On the surface, Clete Thomas seems to be a rather uninspiring baseball player. He has tools that are more than useful, such as good speed and a knack for good defense.
However his career numbers in the Minor Leagues, as well as the tools that emerged during his time at the NCAA level with Auburn University, seem to suggest that his peak is to be a fourth outfielder in the Major Leagues.
In spite of all of this, he was called up from Triple A-Toledo on May 5th to replace outfielder, Carlos Guillen, who was placed on the DL at thetime, and has been a more than useful contributor to the Detroit Tigers lineup.
Quite incredibly, his production is coming out of a most unusual spot in the lineup for him: the third spot, right in front of Tigers 1B Miguel Cabrera. In his first game with the big club, he went 3-for-4, including a double and a home run against the Minnesota Twins, all out of the third spot in Jim Leyland's lineup.
One wonders what the explanation for the continuation of last year's success is for Clete Thomas. When looking at the numbers that he's put up at all levels of baseball, one will see a patient hitter who makes, at best, decent contact. Lets look at his OBP numbers since 2006, along with plate appearances:

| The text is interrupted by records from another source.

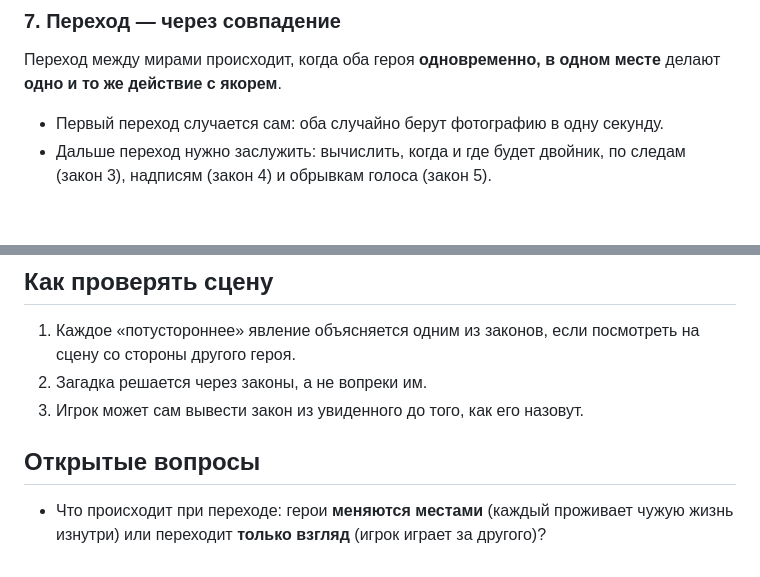
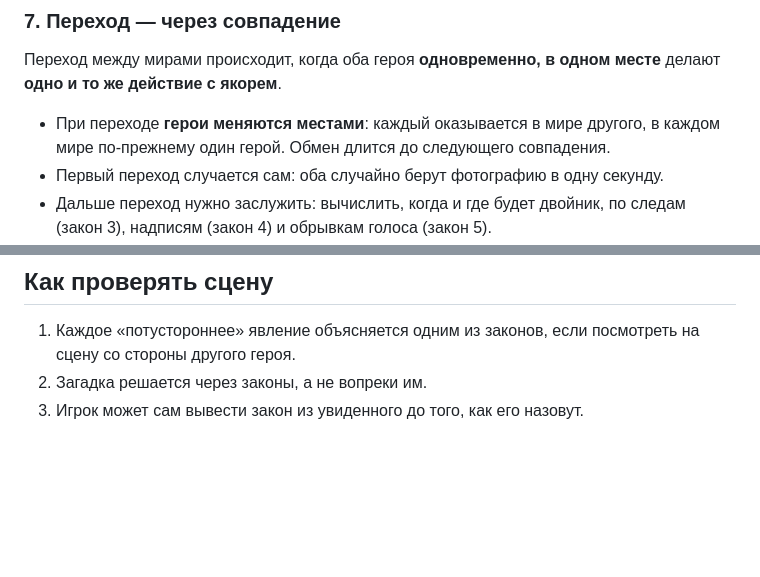
Before and after one commit to yarclub2010-glitch/the_book, a Markdown page: docs/законы-вселенной.md, 2 parts joined by grey strips. GitHub-like rendering; blank space fills up the shorter version.

```diff
--- a/docs/законы-вселенной.md
+++ b/docs/законы-вселенной.md
@@ -85,6 +85,8 @@
 Переход между мирами происходит, когда оба героя **одновременно, в одном месте**
 делают **одно и то же действие с якорем**.
 
+- При переходе **герои меняются местами**: каждый оказывается в мире другого,
+  в каждом мире по-прежнему один герой. Обмен длится до следующего совпадения.
 - Первый переход случается сам: оба случайно берут фотографию в одну секунду.
 - Дальше переход нужно заслужить: вычислить, когда и где будет двойник, по
   следам (закон 3), надписям (закон 4) и обрывкам голоса (закон 5).
@@ -134,8 +136,3 @@
    на сцену со стороны другого героя.
 2. Загадка решается через законы, а не вопреки им.
 3. Игрок может сам вывести закон из увиденного до того, как его назовут.
-
-## Открытые вопросы
-
-- Что происходит при переходе: герои **меняются местами** (каждый проживает
-  чужую жизнь изнутри) или переходит **только взгляд** (игрок играет за другого)?
```
Also changed, not shown: docs/сюжет.md (+65 -12 lines).
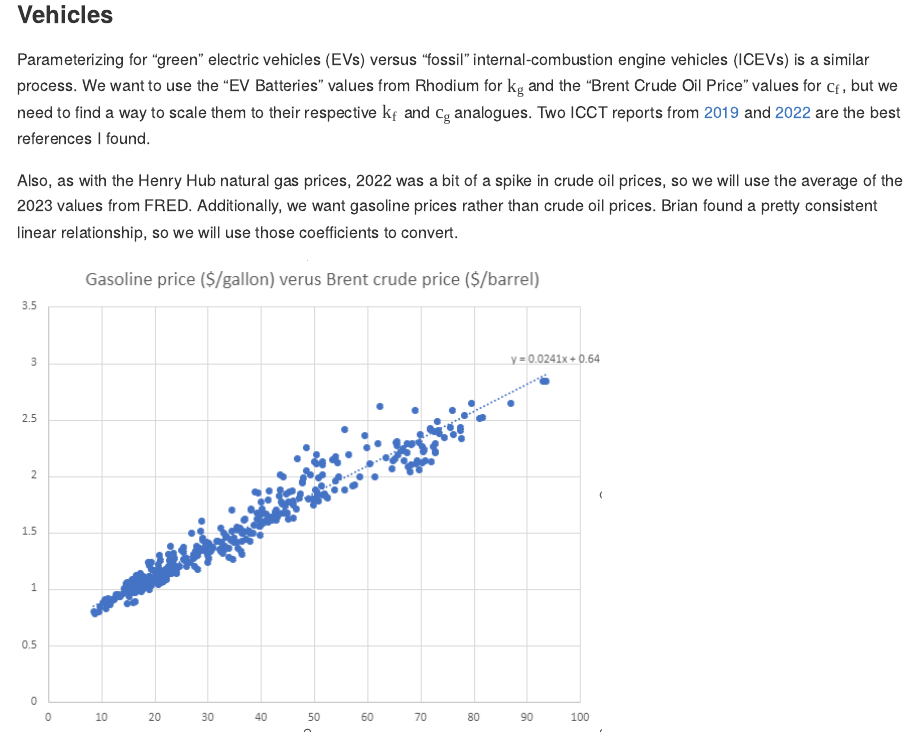
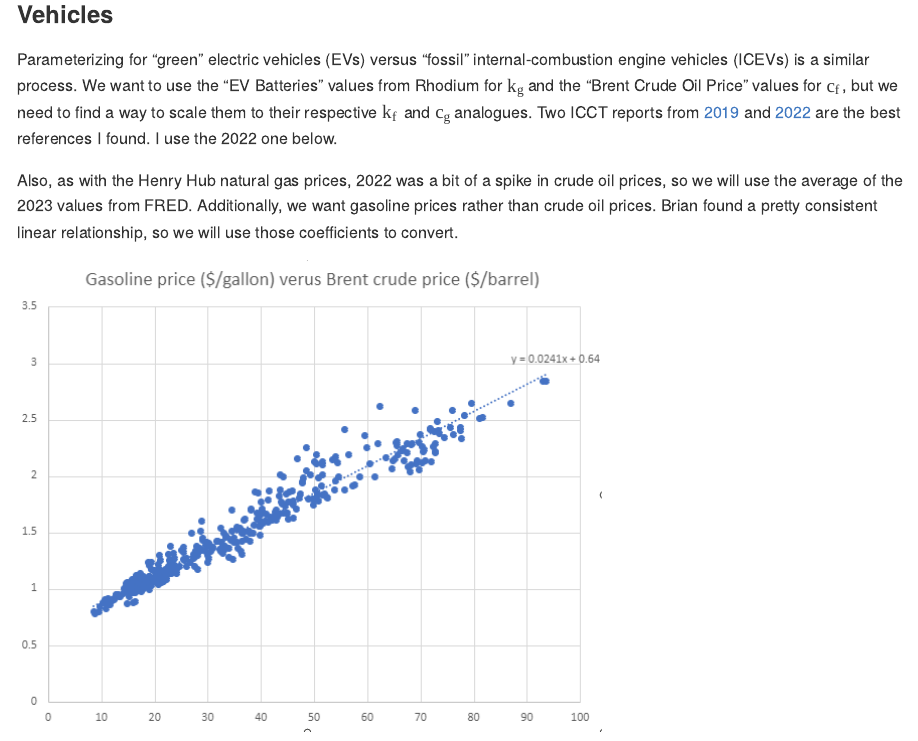
Before and after one commit to rffscghg/OPEX-CAPEX, an R Markdown document (realistic-costs-markdown/README.rmd): the page in a window 1100 px wide, from 3580 px down. The pictures show the output file realistic-costs-markdown/README.html that the author committed with the source, opened offline.

Commit message:
Clarify ICCT source

```diff
--- a/realistic-costs-markdown/README.rmd
+++ b/realistic-costs-markdown/README.rmd
@@ -146,7 +146,7 @@ c_g = 0
 
 ### Vehicles
 
-Parameterizing for "green" electric vehicles (EVs) versus "fossil" internal-combustion engine vehicles (ICEVs) is a similar process. We want to use the "EV Batteries" values from Rhodium for $k_g$ and the "Brent Crude Oil Price" values for $c_f$, but we need to find a way to scale them to their respective $k_f$ and $c_g$ analogues. Two ICCT reports from [2019](https://theicct.org/sites/default/files/publications/EV_cost_2020_2030_20190401.pdf) and [2022](https://theicct.org/wp-content/uploads/2022/10/ev-cost-benefits-2035-oct22.pdf) are the best references I found.
+Parameterizing for "green" electric vehicles (EVs) versus "fossil" internal-combustion engine vehicles (ICEVs) is a similar process. We want to use the "EV Batteries" values from Rhodium for $k_g$ and the "Brent Crude Oil Price" values for $c_f$, but we need to find a way to scale them to their respective $k_f$ and $c_g$ analogues. Two ICCT reports from [2019](https://theicct.org/sites/default/files/publications/EV_cost_2020_2030_20190401.pdf) and [2022](https://theicct.org/wp-content/uploads/2022/10/ev-cost-benefits-2035-oct22.pdf) are the best references I found. I use the 2022 one below.
 
 Also, as with the Henry Hub natural gas prices, 2022 was a bit of a spike in crude oil prices, so we will use the average of the 2023 values from FRED. Additionally, we want gasoline prices rather than crude oil prices. Brian found a pretty consistent linear relationship, so we will use those coefficients to convert.
 
```
Also changed, not shown: realistic-costs-markdown/README.html, realistic-costs-markdown/README.md.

· 2006 (High—A Lakeland): .332 (529 PAs)
· 2007 (AA—Erie): .359 (528 PAs)
· 2008 (ML—Detroit): .366 (116 PAs)
· 2008 (AAA—Toledo): .333 (291 PAs)
· 2009 (AAA—Toledo): .349 (89 PAs)
Along with these numbers, between all of his stops between Lakeland and Detroit, he's averaged an OPS of around .740, which is a not exactly an impressive figure for a batter that the Detroit Tigers are using in the third spot in their lineup.
Clearly, he's getting on base at more than a reasonable clip. But this doesn't explain the sudden success that he's had during his coffee stops in Detroit the past couple of years.
Overall, Clete Thomas is the tough, gritty player that most red-blooded baseball fans want to succeed at the Major League level.
In Detroit, we call it the "Brandon Inge" type. However, it is quite perplexing that the Tigers organization not only passed up the opportunity to replace Carlos Guillen's spot in the lineup with someone who has more pop, such as outfielders Brent Clevlen or Wilkin Ramirez.
It appears the Tigers were thinking outside of the box when calling up Thomas, perhaps hoping he could build upon his cup of coffee with the big club last year. While this is admirable, it would behoove the Tigers organization to keep a close eye on Thomas.
He very well may be riding a wave of success at the Major League level fueled by the fact that pitchers are unfamiliar with him, and one has to believe that he will come back down to earth as expected.